Cells were pelleted and lysed in 1% Triton X-100/50 mM NaPO4, pH 4.2/1 mM EDTA/3 mM DTT for 1 h at 4°C. Cells were incubated with and without IFN-γ (100 units/ml) for 72 h before analysis. Microglia, bone marrow DCs, and splenocytes were isolated as per established protocols. Peritoneal macrophages were harvested by peritoneal lavage 72 h after i.p. injection of 1 ml of thioglycollate. Supernatants were collected by centrifugation, and protein content was normalized for all samples in each experiment. Cell lysates prepared as above were incubated with 125I-JPM for 1 h at 37°C. Labeled cysteine proteases were then analyzed by 13% SDS/PAGE followed by autoradiography to visualize the active proteases. For cathepsin F and L immunoblotting, blots were first probed for cathepsin F (11), stripped, and reprobed with an antibody directed against cathepsin L (gift of A. Erickson, University of North Carolina, Chapel Hill).

Reverse Transcription (RT)–PCR.

mRNA from mouse lung (Lu), spleen, thymus (Thy), BM DC, N9 cells, and microglia was prepared, measured, and normalized to a concentration of 0.5 μg/μl. Two micrograms (4 μl) of each mRNA was used in an RT reaction (total reaction volume, 25 μl). One microliter of each RT reaction was used for PCR (forward primer, GCTGAGCCGGAATGAAAATA; reverse primer, CTTGATGGCCCAGTAAGGAA; T melting 96°C for 30 s, T annealing 55°C for 30 s, T elongation 72°C for 1 min, 30 cycles).

Results and Discussion

To investigate the differentiation of microglia along the myeloid lineage the expression of receptors for stem cell factors, c-kit-ligand (c-kit-L) and flt-3-ligand (flt-3) on primary cultures of microglia isolated from neonatal mouse brain was examined.
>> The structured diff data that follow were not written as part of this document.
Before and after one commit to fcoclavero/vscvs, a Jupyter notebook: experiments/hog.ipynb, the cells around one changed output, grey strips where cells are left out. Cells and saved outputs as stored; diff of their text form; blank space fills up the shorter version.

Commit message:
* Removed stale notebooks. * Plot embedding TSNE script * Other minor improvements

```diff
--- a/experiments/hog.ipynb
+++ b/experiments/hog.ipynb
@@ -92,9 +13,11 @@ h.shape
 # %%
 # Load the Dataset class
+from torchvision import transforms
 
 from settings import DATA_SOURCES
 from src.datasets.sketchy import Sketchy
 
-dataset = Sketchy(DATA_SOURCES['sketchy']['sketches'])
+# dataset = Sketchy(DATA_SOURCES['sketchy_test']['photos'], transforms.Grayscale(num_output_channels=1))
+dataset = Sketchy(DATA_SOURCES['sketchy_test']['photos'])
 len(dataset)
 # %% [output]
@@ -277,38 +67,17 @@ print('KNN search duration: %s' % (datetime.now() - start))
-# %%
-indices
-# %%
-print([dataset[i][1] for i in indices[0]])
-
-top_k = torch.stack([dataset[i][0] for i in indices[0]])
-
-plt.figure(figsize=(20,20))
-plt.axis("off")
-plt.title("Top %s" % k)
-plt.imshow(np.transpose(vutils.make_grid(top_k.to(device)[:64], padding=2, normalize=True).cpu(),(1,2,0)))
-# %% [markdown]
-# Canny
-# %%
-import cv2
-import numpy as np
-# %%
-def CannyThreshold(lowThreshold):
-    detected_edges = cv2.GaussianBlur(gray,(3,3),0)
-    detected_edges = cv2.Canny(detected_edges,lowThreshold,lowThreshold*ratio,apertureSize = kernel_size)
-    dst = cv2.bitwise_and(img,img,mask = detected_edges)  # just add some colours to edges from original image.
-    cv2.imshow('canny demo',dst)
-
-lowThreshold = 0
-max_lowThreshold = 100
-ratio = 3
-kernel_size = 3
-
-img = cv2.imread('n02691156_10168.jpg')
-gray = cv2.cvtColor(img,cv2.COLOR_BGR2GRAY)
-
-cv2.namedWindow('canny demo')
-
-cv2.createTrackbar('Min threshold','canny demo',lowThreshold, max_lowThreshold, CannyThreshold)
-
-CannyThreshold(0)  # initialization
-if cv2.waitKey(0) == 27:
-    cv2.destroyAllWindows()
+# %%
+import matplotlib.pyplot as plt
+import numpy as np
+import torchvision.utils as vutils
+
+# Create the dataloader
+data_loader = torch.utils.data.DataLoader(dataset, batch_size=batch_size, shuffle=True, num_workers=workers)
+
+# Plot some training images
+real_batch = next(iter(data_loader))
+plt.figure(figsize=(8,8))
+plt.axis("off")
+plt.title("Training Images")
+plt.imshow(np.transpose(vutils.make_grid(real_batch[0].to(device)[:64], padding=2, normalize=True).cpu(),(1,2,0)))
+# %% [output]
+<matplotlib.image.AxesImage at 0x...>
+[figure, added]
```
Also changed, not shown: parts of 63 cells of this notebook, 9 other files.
These receptors are expressed on myeloid progenitor cells but not on fully mature myeloid DC or resident macrophages (12). Committed DC and macrophage precursors are c-kit+ flt3+ or c-kit+ flt3, the latter being more differentiated as flt3 is down-regulated at an earlier stage than c-kit (12). As shown in Fig. Fig.11A, primary cultures of microglial cells expressed c-kit, whereas flt3 was almost undetectable. Thus, microglial cells appear to be partially, but not completely, differentiated along the myeloid lineage (13, 14).

Figure 1
Neonatal microglia can be skewed toward a DC-like or macrophage-like phenotype by GM-CSF or M-CSF. (A) Neonatal microglia express c-kit, but not flt3, as analyzed by flow cytometry (c-kit, clone 2B8; flt3, A2F10.1). (B) Phenotypic markers are differentially ...

Uncommitted myeloid precursors, but not fully differentiated cells, respond to lineage growth factors, such as c-kit-ligand (c-kit-L), flt3-ligand (flt3-L), granulocyte/M-CSF (GM-MCSF), and M-CSF (12, 15). To further investigate the lineage commitment of CNS microglia, cultures were grown in the presence of these growth factors, and microglial cell-surface expression of CD11b, CD11c, Dec 205, B7–1, and B7–2 was analyzed by flow cytometry. Microglial cells cultured on an astrocyte monolayer (mixed glial culture) in the presence of c-kit-L and/or flt3-L did not show any morphologic or phenotypic alterations as compared with untreated cells (data not shown). However, GM-CSF-treated microglial cells dramatically expanded in number (10-fold as compared with untreated cells) and up-regulated the DC cell-surface markers Dec-205 and CD11c (Fig. (Fig.1B 1B Center). GM-CSF also increased surface expression of B7–1, a marker reported to be highly expressed on immature DC. In contrast, M-CSF skewed the neonatal microglial population toward a more defined macrophage phenotype (CD11bhigh, CD11clow) (Fig. (Fig.1B1B Right) and did not induce significant microglial cell expansion. Thus, neonatal microglial cells are immature myeloid precursors at a stage subsequent to the branching out of granulocytes (GR1neg, data not shown) but not yet committed to a defined macrophage or DC phenotype. In this respect, neonatal microglia resemble circulating monocytes that colonize the brain a few days after birth and can be differentially biased by GM-CSF or M-CSF (1517).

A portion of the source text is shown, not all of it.